On the whole, I think the vastness of the subject means we get no more than first steps here, though the directions are at least interesting. Joanna Kavenna notes the paradoxical entanglements that can arise from self-examination and makes an interesting comparison with the process of novelists finding their ‘voice’. Exploration of selves is of course the bedrock of the novel, a topic which could take up many pages in itself. She asserts that the self is experientially real, but that thought also floats away unexamined.
David Chalmers has a less misty proposition; people have traits and we are inclined to think of some as deep or essential. Identifying these is a reasonable project, but not without dangers if we settle on the wrong ones.

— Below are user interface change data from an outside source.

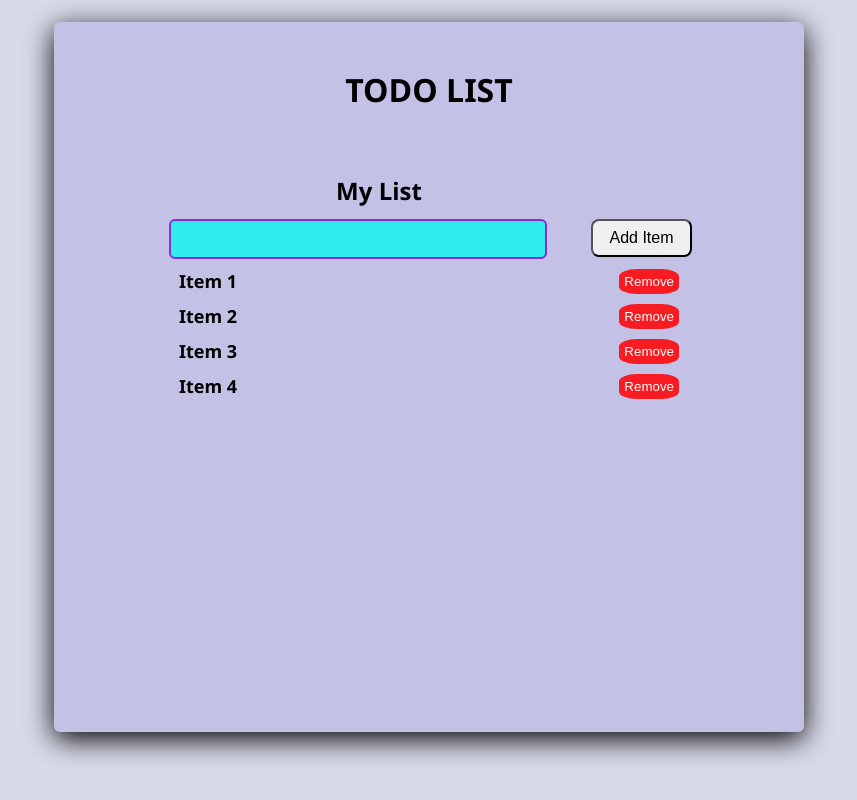
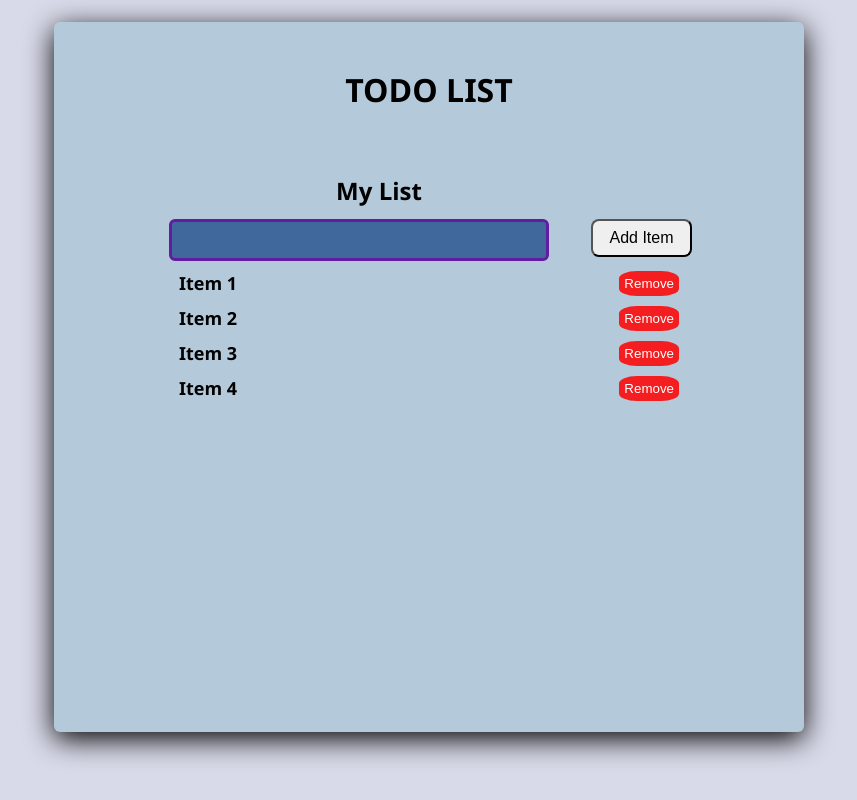
Before and after one commit to Manoel-DJS/Web-TD-List, a Next.js app: page / in a window 1280 px wide. Shown: the whole page, without its empty margins (211-1068 px from the left). Built offline with nearby package versions, Linux system fonts and the light colour scheme.

Commit message:
new colors

```diff
--- a/styles/global.css
+++ b/styles/global.css
@@ -17,7 +17,7 @@ body, html{
     top: 22px;
     width: 750px;
     height: 710px;
-    background-Color: #C3C1E5;
+    background-Color: #B4C9D9;
     border-radius: 6px;
     box-shadow: #000000 0px 7px 29px 0px;
 }
--- a/styles/list-task.css
+++ b/styles/list-task.css
@@ -19,12 +19,13 @@
 .input-field {
     width: 350px;
     height: 12px;
-    background-color: rgb(48, 236, 236);
+    background-color: #40689C;
     padding: 12px;
     margin-right: 10px;
-    font-size: 16px;
-    border: 2px solid blueviolet;
+    font-size: 18px;
+    border: 3px solid rgb(97, 28, 161);
     border-radius: 6px;
+    color: white;
   }
 
 .add-button {
```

Ed Stafford seems to be uncomfortable with philosophy unless it comes from an ayahuasca session or a distant tribe. He likes the idea of thinking with your stomach, but does not shed any light on the interesting question of how stomach thoughts differ from brain ones. In general he seems to take the view that for well-adjusted people there is no mystery, one knows who one is and there’s no need to wibble about it. Oddly, though he mentions being dropped on a desert island where the solitude was so severe, that even when the helicopter was still in view, he vomited. To suffer radical depersonalisation after a couple of minutes alone on a beach seems an extraordinary example of personal fragility, but I suppose we are to understand this was before he centred himself through contact with more robust cultures. Of course, those who reject theory always in fact have a theory; it’s just one that they either haven’t examined or don’t want examined. In response to Chalmers’ suggestion that a loving environment can surely lead to personal growth, he seems to begin adding qualifications to his view of the robustly settled personality, but if we are witnessing actual self-discovery here it doesn’t go far.

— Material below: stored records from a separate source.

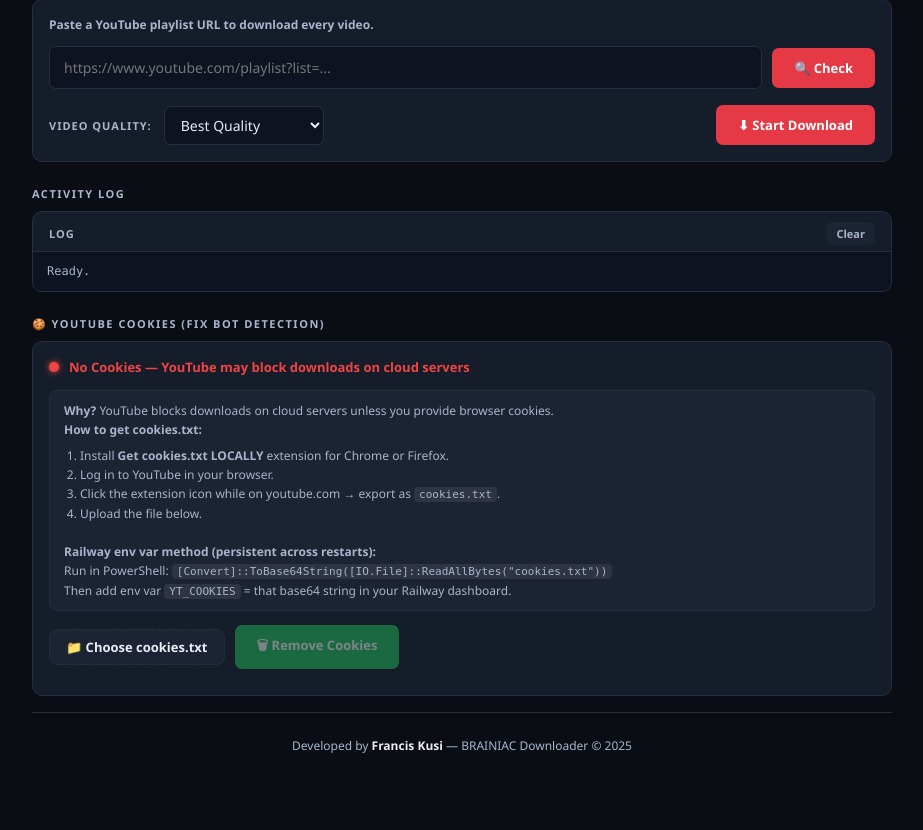
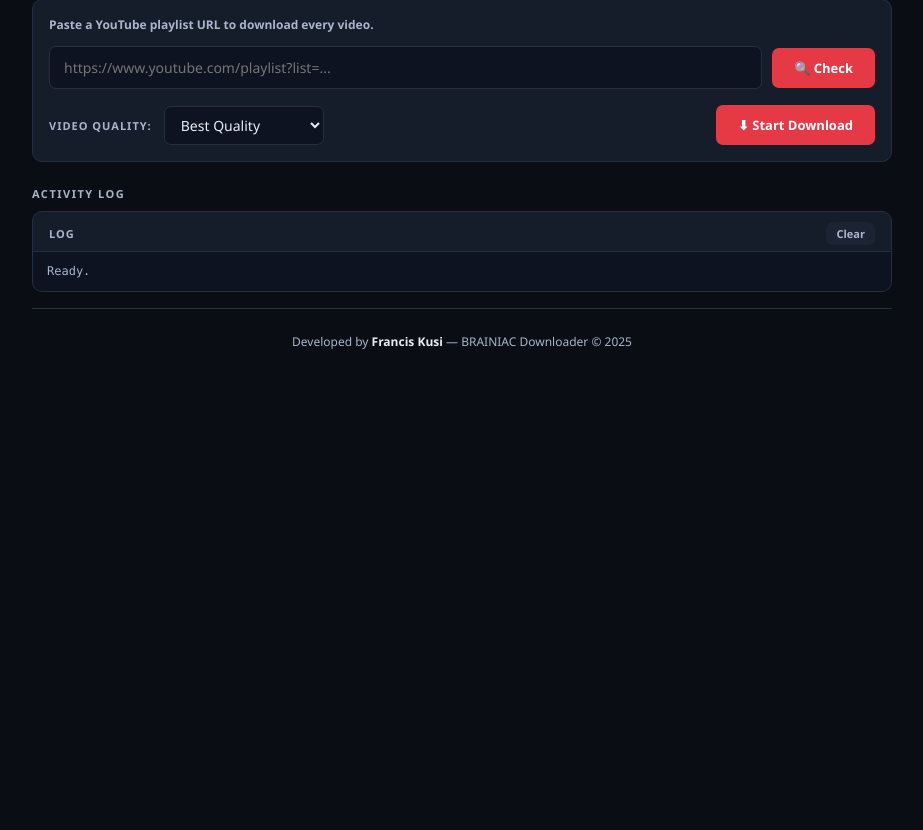
Before and after one commit to brainiacweb-tech/BRAINIAC-YouTube-Playlist-Downloader, a Flask app: page / in a window 1280 px wide. Shown: the part 130-960 px from the top of the page, without its empty margins (178-1101 px from the left). After the commit the page ends 479 px from the top, so only its background shows below. Run offline with Flask 3, Linux system fonts and the light colour scheme; some libraries are stand-ins or nearby versions.

Commit message:
Remove cookie panel from UI — bot detection handled silently

```diff
--- a/templates/index.html
+++ b/templates/index.html
@@ -361,63 +361,6 @@ select option { background: var(--card2); }
   .card-body { padding: 12px; }
 }
 
-/* ── Cookie Management ── */
-.cookie-card .card-body { padding: 16px; }
-.cookie-status-row {
-  display: flex;
-  align-items: center;
-  gap: 10px;
-  margin-bottom: 14px;
-}
-.cookie-dot {
-  width: 10px; height: 10px; border-radius: 50%;
-  background: var(--muted);
-  flex-shrink: 0;
-  transition: background .3s;
-}
-.cookie-dot.active { background: #22c55e; box-shadow: 0 0 6px #22c55e; }
-.cookie-dot.inactive { background: #ef4444; box-shadow: 0 0 6px #ef4444; }
-.cookie-status-text { font-size: 13px; font-weight: 600; }
-.cookie-instructions {
-  font-size: 12px;
-  color: var(--muted);
-  background: var(--card2);
-  border: 1px solid var(--border);
-  border-radius: 8px;
-  padding: 10px 14px;
-  margin-bottom: 14px;
-  line-height: 1.6;
-}
-.cookie-instructions code {
-  font-size: 11px;
-  background: rgba(255,255,255,.08);
-  border-radius: 4px;
-  padding: 1px 5px;
-  font-family: monospace;
-}
-.cookie-upload-row {
-  display: flex;
-  align-items: center;
-  gap: 10px;
-  flex-wrap: wrap;
-  margin-bottom: 10px;
-}
-.cookie-file-label {
-  display: inline-flex;
-  align-items: center;
-  gap: 6px;
-  background: var(--card2);
-  border: 1px dashed var(--border);
-  border-radius: 8px;
-  padding: 8px 16px;
-  font-size: 13px;
-  font-weight: 600;
-  color: var(--fg);
-  cursor: pointer;
-  transition: border-color .15s;
-}
-.cookie-file-label:hover { border-color: var(--accent); }
-.cookie-file-label input { display: none; }
 .footer {
   text-align: center;
   padding: 24px 0 16px;
@@ -598,38 +541,6 @@ select option { background: var(--card2); }
     </div>
     <div class="log-body" id="log-body">
       <p class="log-info">Ready.</p>
-    </div>
-  </div>
-
-  <!-- ═══ COOKIE MANAGEMENT ═══ -->
-  <div class="sec-label">🍪 YOUTUBE COOKIES (FIX BOT DETECTION)</div>
-  <div class="card cookie-card">
-    <div class="card-body">
-      <div class="cookie-status-row">
-        <div class="cookie-dot" id="cookie-dot"></div>
-        <span class="cookie-status-text" id="cookie-status-text">Checking…</span>
-      </div>
-      <div class="cookie-instructions">
-        <strong>Why?</strong> YouTube blocks downloads on cloud servers unless you provide browser cookies.<br>
-        <strong>How to get cookies.txt:</strong>
-        <ol style="margin:6px 0 0 16px;padding:0">
-          <li>Install <strong>Get cookies.txt LOCALLY</strong> extension for Chrome or Firefox.</li>
-          <li>Log in to YouTube in your browser.</li>
-          <li>Click the extension icon while on youtube.com → export as <code>cookies.txt</code>.</li>
-          <li>Upload the file below.</li>
-        </ol>
-        <br><strong>Railway env var method (persistent across restarts):</strong><br>
-        Run in PowerShell: <code>[Convert]::ToBase64String([IO.File]::ReadAllBytes("cookies.txt"))</code><br>
-        Then add env var <code>YT_COOKIES</code> = that base64 string in your Railway dashboard.
-      </div>
-      <div class="cookie-upload-row">
-        <label class="cookie-file-label">
-          📁 Choose cookies.txt
-          <input type="file" id="cookie-file-input" accept=".txt,text/plain" onchange="uploadCookies(this.files[0])">
-        </label>
-        <button class="btn" style="background:#22c55e;color:#fff;font-size:13px" id="cookie-remove-btn" onclick="clearCookies()" disabled>🗑 Remove Cookies</button>
-      </div>
-      <div id="cookie-msg" style="font-size:12px;color:var(--muted);margin-top:4px"></div>
     </div>
   </div>
 
@@ -891,70 +802,6 @@ function escHtml(s) {
   return (s || '').replace(/&/g,'&amp;').replace(/</g,'&lt;').replace(/>/g,'&gt;').replace(/"/g,'&quot;');
 }
 
-// ── Cookie management ─────────────────────────────────────────────────────────
-async function checkCookies() {
-  try {
-    const res = await fetch('/api/cookies');
-    const d   = await res.json();
-    const dot  = document.getElementById('cookie-dot');
-    const txt  = document.getElementById('cookie-status-text');
-    const btn  = document.getElementById('cookie-remove-btn');
-    if (d.active) {
-      dot.className  = 'cookie-dot active';
-      txt.textContent = `Cookies Active ✓  (${(d.size/1024).toFixed(1)} KB)`;
-      txt.style.color = '#22c55e';
-      btn.disabled   = false;
-    } else {
-      dot.className  = 'cookie-dot inactive';
-      txt.textContent = 'No Cookies — YouTube may block downloads on cloud servers';
-      txt.style.color = '#ef4444';
-      btn.disabled   = true;
-    }
-  } catch(e) {
-    document.getElementById('cookie-status-text').textContent = 'Could not reach server';
-  }
-}
-
-async function uploadCookies(file) {
-  if (!file) return;
-  const msg = document.getElementById('cookie-msg');
-  msg.textContent = 'Uploading…';
-  msg.style.color = 'var(--muted)';
-  try {
-    const fd = new FormData();
-    fd.append('file', file);
-    const res = await fetch('/api/cookies', { method: 'POST', body: fd });
-    const d   = await res.json();
-    if (res.ok) {
-      msg.textContent = '✓ Cookies uploaded successfully!';
-      msg.style.color = '#22c55e';
-      checkCookies();
-    } else {
-      msg.textContent = '✗ ' + (d.error || 'Upload failed');
-      msg.style.color = '#ef4444';
-    }
-  } catch(e) {
-    msg.textContent = '✗ Network error';
-    msg.style.color = '#ef4444';
-  }
-  // reset input so the same file can be re-uploaded
-  document.getElementById('cookie-file-input').value = '';
-}
-
-async function clearCookies() {
-  const msg = document.getElementById('cookie-msg');
-  try {
-    await fetch('/api/cookies', { method: 'DELETE' });
-    msg.textContent = 'Cookies removed.';
-    msg.style.color = 'var(--muted)';
-    checkCookies();
-  } catch(e) {
-    msg.textContent = '✗ Could not remove';
-    msg.style.color = '#ef4444';
-  }
-}
-
-window.addEventListener('load', checkCookies);
 </script>
 </body>
 </html>
```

Myself I reckon that you don’t need to identify your essential traits to experience self-discovery; merely becoming conscious of your own traits renders them self-conscious and transforms them, an iterative process that represents a worthwhile kind of growth, both moral and psychological. But I’ve never tried ayahuasca.